return to this section at any time, click "blurb" at left.
There are today 150 members of the House of
Representatives. It now appears certain the Northern Territory will retain
both seats, so that will be the number in the next parliament too.
election Victoria, Queensland and South Australia have had redistributions. (See AEC
explanation of redistributions.)
seats at the next
election to take government.
The pendulum is unique to preferential voting
in single member electorates in a two party system, which pretty well means it is unique to Australia. It,
and the term "two party preferred", were invented by psephologist
Malcolm Mackerras. Read more
about preferential voting.
Coalition-held seats are on left, Labor held
at right. They are in order of margin, so the most marginal are at the bottom.
and one Green
are situated as per their Labor-Coalition two party
National seats brown. Key to AEC
geo-demographics in middle-top of pendulum.
After the redistribution ....
There are two new seats: Gorton (Vic)
and Bonner (Qld) both notionally Labor
- by 20.2% and
Bonython (SA) and
Burke (Vic) have both been abolished.
McMillan (2.9) and
Wakefield (1.5) have notionally changed hands
Numbers in current
parliament are: Coalition
3 and Greens
Notional new numbers
are Coalition: 83; Labor 63;
3 and Greens
Eleven Coalition seats have margins less than or
equal to 1.7 percent. Assuming Labor either wins back Cunningham or has the
support of the Green Michael Organ, getting those
11 would give Labor
75 seats out of 150. (Forget Howard's "eight seats
stand between us and oblivion". The number is eleven.)
Possibly - depending, perhaps, on the two
party preferred vote in his seat of Calare, or the national one - Independent
Peter Andren would support a Labor government. Labor could, after all,
claim to have more seats than the Coalition. (The other two Independents
would certainly back a Coalition government.)
So 1.7 percent is probably the uniform swing
required to change government.
Having said that, swings are never uniform.
But a swing of that size would put the ALP on 50.7
to the Coalition's 49.3. That's a realistic amount
needed for them to take government.
If you click a seat a blurb will appear in
this spot with MP's photo (from their parliament house web page), various
statistics and in the case of some, commentary. You'll also find links to the
Electoral Commission's page for that electorate, which gives description, map,
history and past members. Also find aforementioned
Parliament House Page.
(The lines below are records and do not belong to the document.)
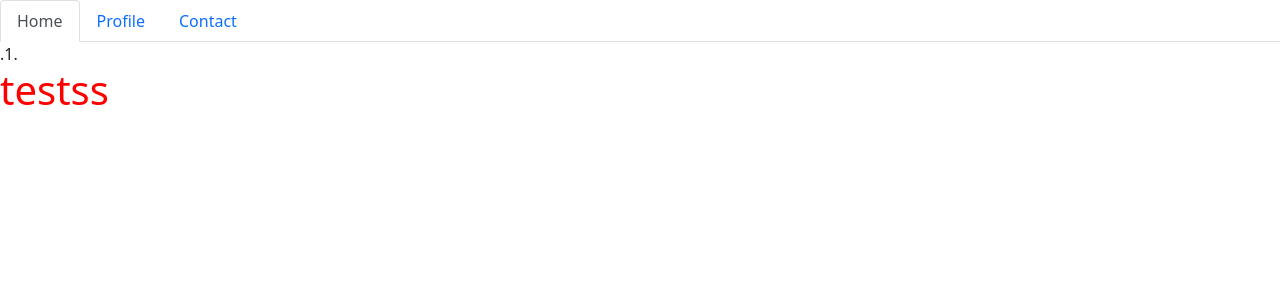
Repository: WaiMaungMaung/Mgr-site
Page: http://localhost/
The author's editor kept a copy of each file at every save. The page is drawn from the files as they stood at one save, then again after the next save.
The browser window is 1280 px wide. The pictures show the whole page.
The page is served by the project's Laravel application, run on PHP 8.4 with Laravel 9. Other server files are loaded and not shown.

Above is the page before, as saved 2022-04-06 09:09:47.

### resources/views/welcome.blade.php
@extends('layouts.app')
<div id="container">
    <ul class="nav nav-tabs" id="myTab" role="tablist">
        <li class="nav-item" role="presentation">
            <button class="nav-link active" id="home-tab" data-bs-toggle="tab" data-bs-target="#home" type="button"
                role="tab" aria-controls="home" aria-selected="true">Home</button>
        </li>
        <li class="nav-item" role="presentation">
            <button class="nav-link" id="profile-tab" data-bs-toggle="tab" data-bs-target="#profile" type="button"
                role="tab" aria-controls="profile" aria-selected="false">Profile</button>
        </li>
        <li class="nav-item" role="presentation">
            <button class="nav-link" id="contact-tab" data-bs-toggle="tab" data-bs-target="#contact" type="button"
                role="tab" aria-controls="contact" aria-selected="false">Contact</button>
        </li>
    </ul>
    <div class="tab-content" id="myTabContent">
        <div class="tab-pane fade show active" id="home" role="tabpanel" aria-labelledby="home-tab">.1.</div>
        <div class="tab-pane fade" id="profile" role="tabpanel" aria-labelledby="profile-tab">.2.</div>
        <div class="tab-pane fade" id="contact" role="tabpanel" aria-labelledby="contact-tab">.3.</div>
    </div>

</div>

### resources/views/layouts/app.blade.php
<!doctype html>
<html lang="en">

<head>
    <!-- Required meta tags -->
    <meta charset="utf-8">
    <meta name="viewport" content="width=device-width, initial-scale=1">

    <!-- Bootstrap CSS -->
    <link rel="stylesheet" href="{{ asset('/resources/css/custom.css') }}">

    <link href="https://cdn.jsdelivr.net/npm/bootstrap@5.1.3/dist/css/bootstrap.min.css" rel="stylesheet"
        integrity="sha384-1BmE4kWBq78iYhFldvKuhfTAU6auU8tT94WrHftjDbrCEXSU1oBoqyl2QvZ6jIW3" crossorigin="anonymous">

    <title>Hello, world!</title>
    <style type="text/css">


    </style>
</head>

<body>
    <h1>testss</h1>
    <!-- Optional JavaScript; choose one of the two! -->

    <!-- Option 1: Bootstrap Bundle with Popper -->
    <script src="https://cdn.jsdelivr.net/npm/bootstrap@5.1.3/dist/js/bootstrap.bundle.min.js"
        integrity="sha384-ka7Sk0Gln4gmtz2MlQnikT1wXgYsOg+OMhuP+IlRH9sENBO0LRn5q+8nbTov4+1p" crossorigin="anonymous">
    </script>

    <!-- Option 2: Separate Popper and Bootstrap JS -->
    <!--
    <script src="https://cdn.jsdelivr.net/npm/@popperjs/core@2.10.2/dist/umd/popper.min.js"
        integrity="sha384-7+zCNj/IqJ95wo16oMtfsKbZ9ccEh31eOz1HGyDuCQ6wgnyJNSYdrPa03rtR1zdB" crossorigin="anonymous">
    </script>
    <script src="https://cdn.jsdelivr.net/npm/bootstrap@5.1.3/dist/js/bootstrap.min.js"
        integrity="sha384-QJHtvGhmr9XOIpI6YVutG+2QOK9T+ZnN4kzFN1RtK3zEFEIsxhlmWl5/YESvpZ13" crossorigin="anonymous">
    </script>
    -->
    @yield('content')
</body>

</html>

### resources/css/custom.css
body{
    background: red;
}
h1{
    color: red;
}

Loaded but not shown: routes/web.php (common file); public/css/main.css (common file)

After the next save:
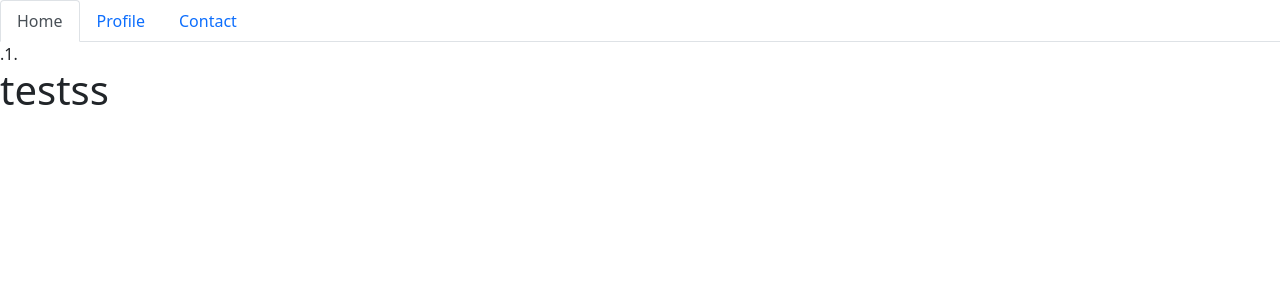
Saved 7 s later.
--- a/resources/views/layouts/app.blade.php
+++ b/resources/views/layouts/app.blade.php
@@ -7,7 +7,7 @@
     <meta name="viewport" content="width=device-width, initial-scale=1">
 
     <!-- Bootstrap CSS -->
-    <link rel="stylesheet" href="{{ asset('/resources/css/custom.css') }}">
+    <link rel="stylesheet" href="{{ asset('/css/main.css') }}">
 
     <link href="https://cdn.jsdelivr.net/npm/bootstrap@5.1.3/dist/css/bootstrap.min.css" rel="stylesheet"
         integrity="sha384-1BmE4kWBq78iYhFldvKuhfTAU6auU8tT94WrHftjDbrCEXSU1oBoqyl2QvZ6jIW3" crossorigin="anonymous">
So click away and enjoy!
an interesting first exercise: visit the safest Coalition seats - at
the top left of the pendulum. Notice that the rural ones (with an R)
have very low medium incomes and the urban ones very high ones. That's the Liberal-National
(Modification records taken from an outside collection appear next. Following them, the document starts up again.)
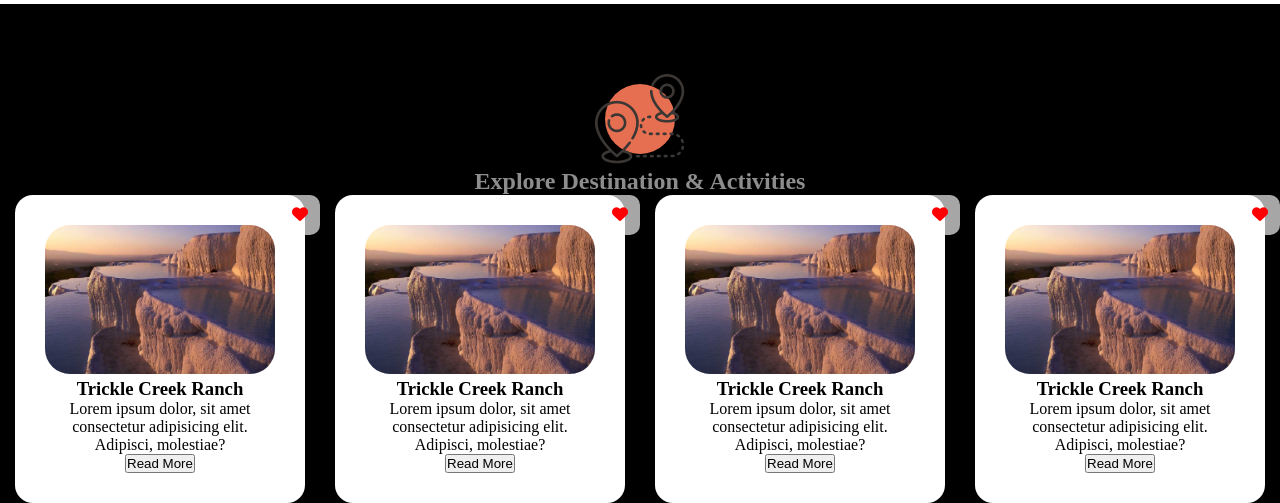
Repository: giahuy405/BC38_Camping_Pham_Gia_Huy
Page: index.html
An editor plug-in stored every save of this project. The page is shown before and after the next save, followed by the edit.
The browser window is 1280 px wide. The pictures show the part of the page from y = 692 to 1195 px (the page is 1195 px tall).

Above is the page before, as saved 2022-09-13 19:10:24.

### index.html
<!DOCTYPE html>
<html lang="en">
<head>
    <meta charset="UTF-8">
    <meta http-equiv="X-UA-Compatible" content="IE=edge">
    <meta name="viewport" content="width=device-width, initial-scale=1.0">
    <title>Document</title>
    <link rel="stylesheet" href="https://cdnjs.cloudflare.com/ajax/libs/font-awesome/6.2.0/css/all.min.css" integrity="sha512-xh6O/CkQoPOWDdYTDqeRdPCVd1SpvCA9XXcUnZS2FmJNp1coAFzvtCN9BmamE+4aHK8yyUHUSCcJHgXloTyT2A==" crossorigin="anonymous" referrerpolicy="no-referrer" />
    <link rel="stylesheet" href="./css/index.css">
</head>
<body>
    <header>
       <div class="header__items">
            <img src="./img/logoicon.png" alt="">
            <nav>
                <ul>
                    <li><a href="#">Home</a></li>
                    <li><a href="#">Services</a></li>
                    <li><a href="#">Destination</a></li>
                    <li><a href="#">Events</a></li>
                    <li><a href="#">Gallery</a></li>
                    <li><a href="#">Contact us</a></li>
                </ul>
            </nav>
       </div>
    </header>
    <section class="carousel">
        <img src="./img/BG.png" alt="">
    </section>
    <section class="service">
        <img src="./img/Group 313.png" alt="">
        <h1>Explore Destination & Activities</h1>
        <div class="service__cards">
            <div class="service__card">
                <div class="service__item">
                    <img src="./img/product1.png" alt="">
                    <h3>Trickle Creek Ranch</h3>
                    <p>Lorem ipsum dolor, sit amet consectetur adipisicing elit. Adipisci, molestiae?</p>
                    <button>Read More</button>
                </div>
                <div class="service__heart">
                    <i class="fa fa-heart"></i>
                </div>
            </div>
            <div class="service__card">
                <div class="service__item">
                    <img src="./img/product1.png" alt="">
                    <h3>Trickle Creek Ranch</h3>
                    <p>Lorem ipsum dolor, sit amet consectetur adipisicing elit. Adipisci, molestiae?</p>
                    <button>Read More</button>
                </div>
                <div class="service__heart">
                    <i class="fa fa-heart"></i>
                </div>
            </div>
            <div class="service__card">
                <div class="service__item">
                    <img src="./img/product1.png" alt="">
                    <h3>Trickle Creek Ranch</h3>
                    <p>Lorem ipsum dolor, sit amet consectetur adipisicing elit. Adipisci, molestiae?</p>
                    <button>Read More</button>
                </div>
                <div class="service__heart">
                    <i class="fa fa-heart"></i>
                </div>
            </div>
            <div class="service__card">
                <div class="service__item">
                    <img src="./img/product1.png" alt="">
                    <h3>Trickle Creek Ranch</h3>
                    <p>Lorem ipsum dolor, sit amet consectetur adipisicing elit. Adipisci, molestiae?</p>
                    <button>Read More</button>
                </div>
                <div class="service__heart">
                    <i class="fa fa-heart"></i>
                </div>
            </div>
            <div class="clear"></div>
        </div>
    </section>
</body>
</html>

### css/index.css
*{
    padding: 0;
    margin: 0;
    box-sizing: border-box;
}
.header__items{
    width: 90%;
    margin: 0 auto;
}
header{
    background-color: #f8e1db;
}
nav{
    margin-top: 10px;
    padding-bottom: 10px;
}
nav ul{
    list-style: none;
}
nav li{
    display: inline;
    margin-right:30px;
}
nav a{
    text-decoration: none;
    color: #43403c;
}
nav a:hover{
    color: rgb(160, 5, 5);
}
.clear{
    clear: both;
}
.carousel img{
    height: 600px;
    width: 100%;
}
.service{
    text-align: center;
    padding-top: 70px;
    /* background-color: #faf4f2; */
    background-color: black;
}
.service > h1{
    color: #8d8d8d;
}
.service__cards{
    width: 100%;

}
.service__card{
    float: left;
    width: 25%;
    padding: 0 15px;
    position: relative;
}
.service__item{
    background-color: white;
    border-radius: 18px;
    padding: 30px 30px;

}
.service__item img{
    border-radius: 25px;
    width: 100%;
}
.service__heart{
    position: absolute;
    top: 0;
    right: 0;
    width: 40px;
    height: 40px;
    line-height: 40px;
    color: red;
    background-color: rgba(255, 255, 255, 0.651);
    border-radius: 10px;
}

After the next save:
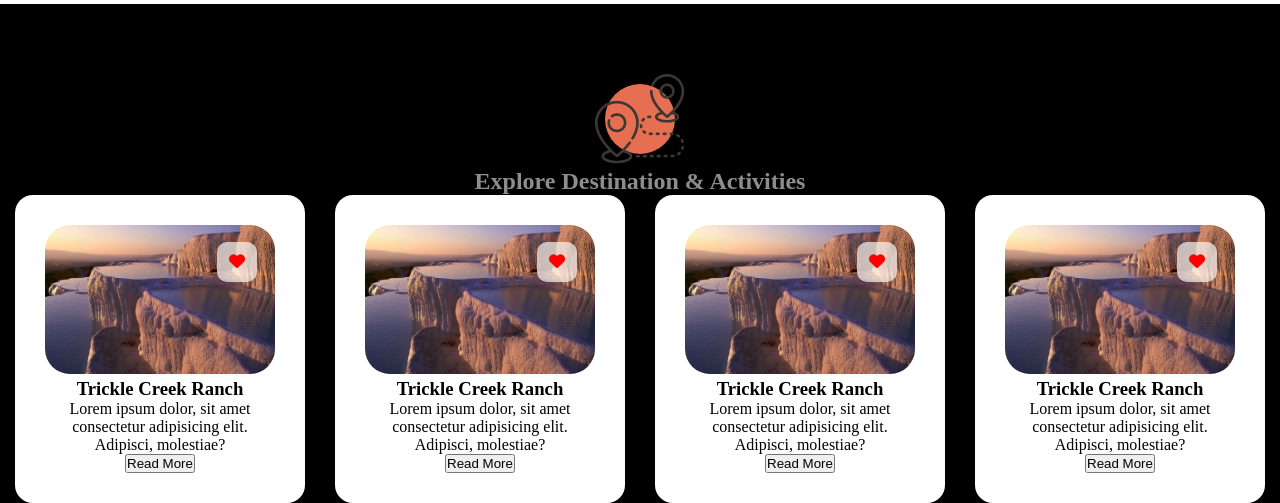
Saved 46 s later.
--- a/css/index.css
+++ b/css/index.css
@@ -66,8 +66,8 @@
 }
 .service__heart{
     position: absolute;
-    top: 0;
-    right: 0;
+    top: 47px;
+    right: 63px;
     width: 40px;
     height: 40px;
     line-height: 40px;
divide that lets the ALP peel away the more marginal rural seats from time to
time (although some rural seats are Liberal-held).
Now visit Labor's
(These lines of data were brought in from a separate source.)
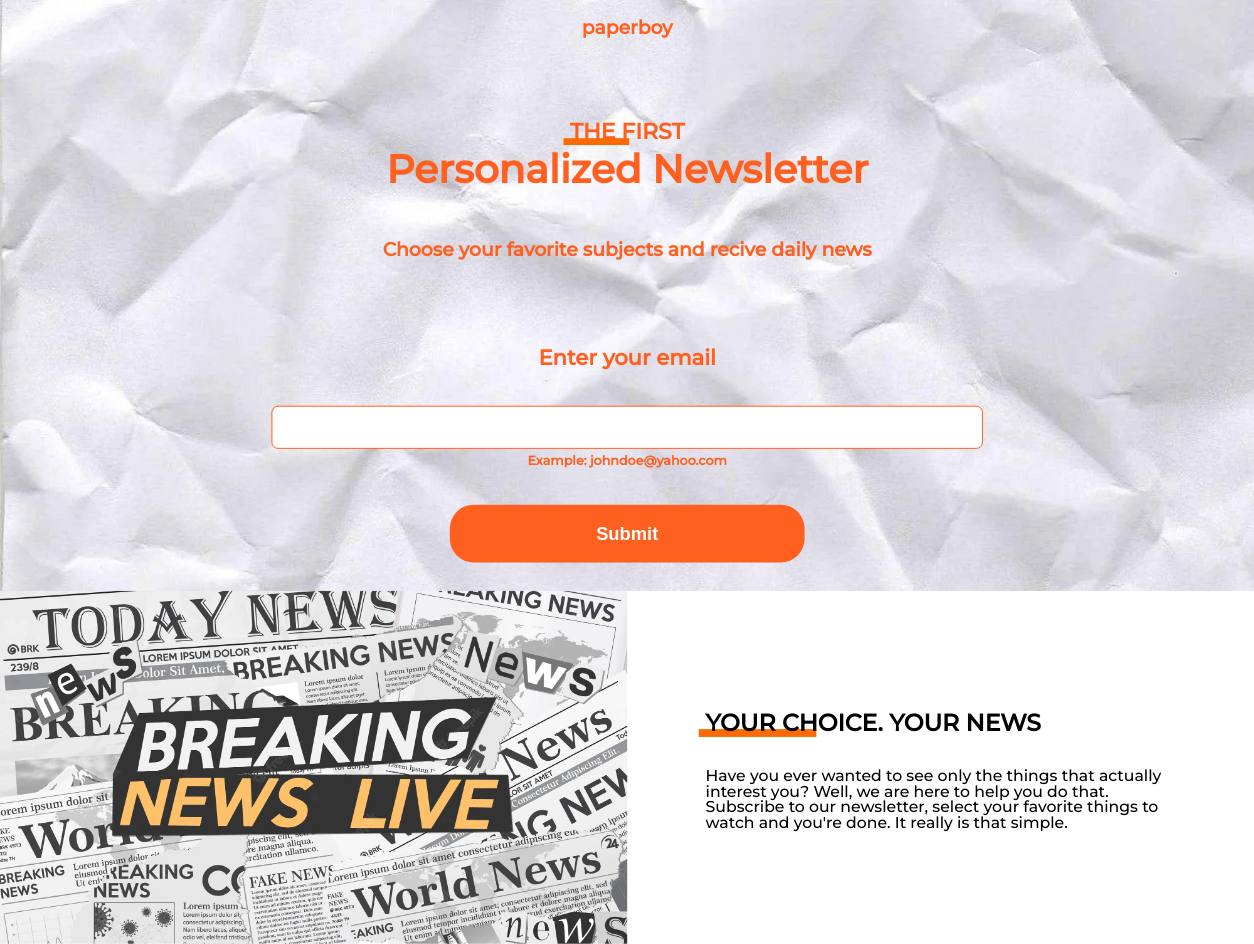
Repository: Gionnn/proiecte
Page: index.html
The author's editor kept a copy of each file at every save. The page is drawn from the files as they stood at one save, then again after the next save.
The browser window is 1280 px wide. The pictures show the whole page, at 98% of full size.

Above is the page before, as saved 2022-11-28 14:58:09.

After the next save:
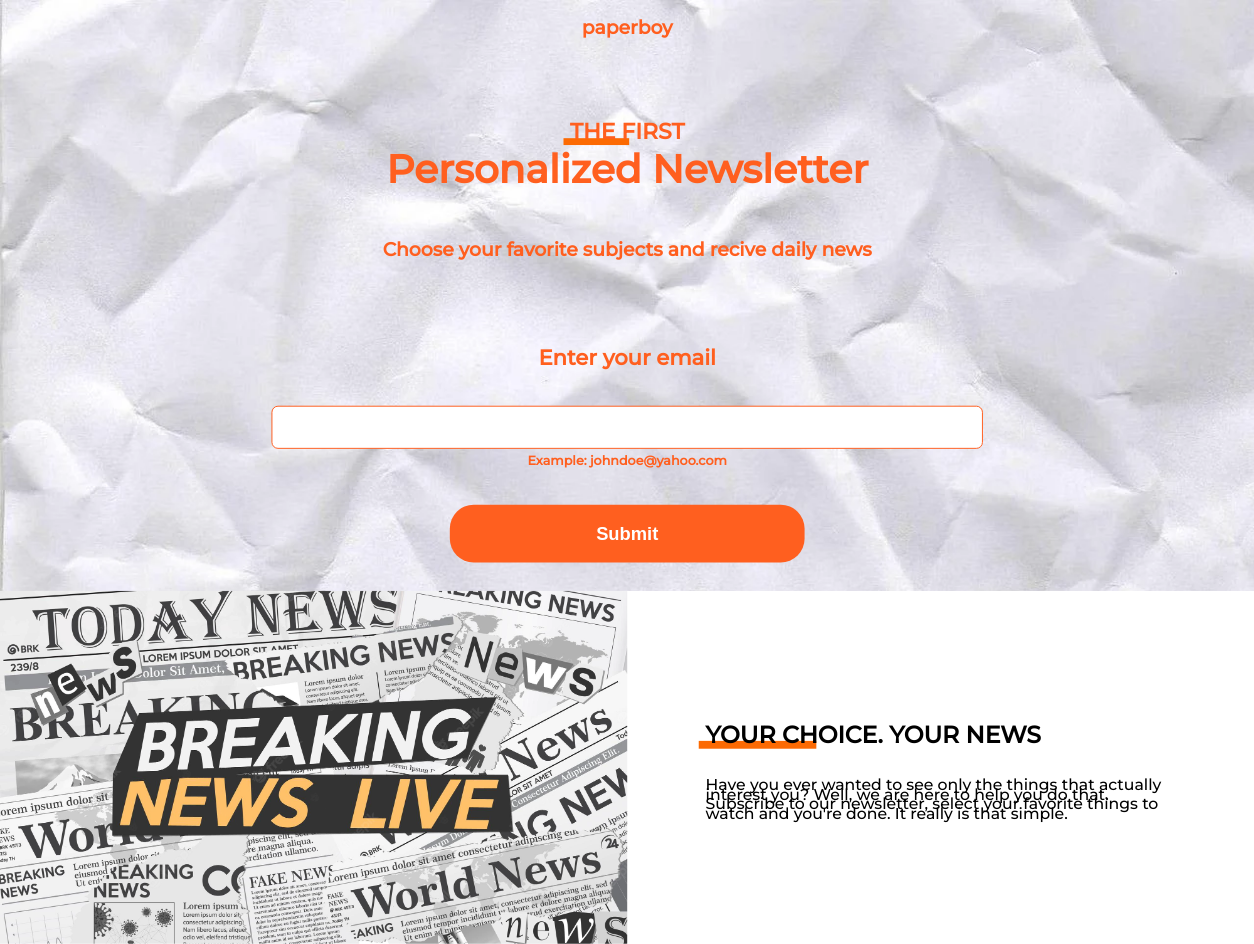
Saved 19 s later.
--- a/css/main.css
+++ b/css/main.css
@@ -154,6 +154,7 @@ p {
   }
   .right-col p {
     margin-top: 2em;
+    line-height: 10px;
   }
   img {
     grid-area: paper;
safest ones - top right of pendulum. Apart from Grayndler,
they too have low incomes.
In fact, if you
compare the two safest in the country - Murray
- you'll find their vital statistics very similar, except in one respect: born
in non English speaking country.
Now click any seat to find out more. Includes
Census data, link to AEC page for that seat and to member's page.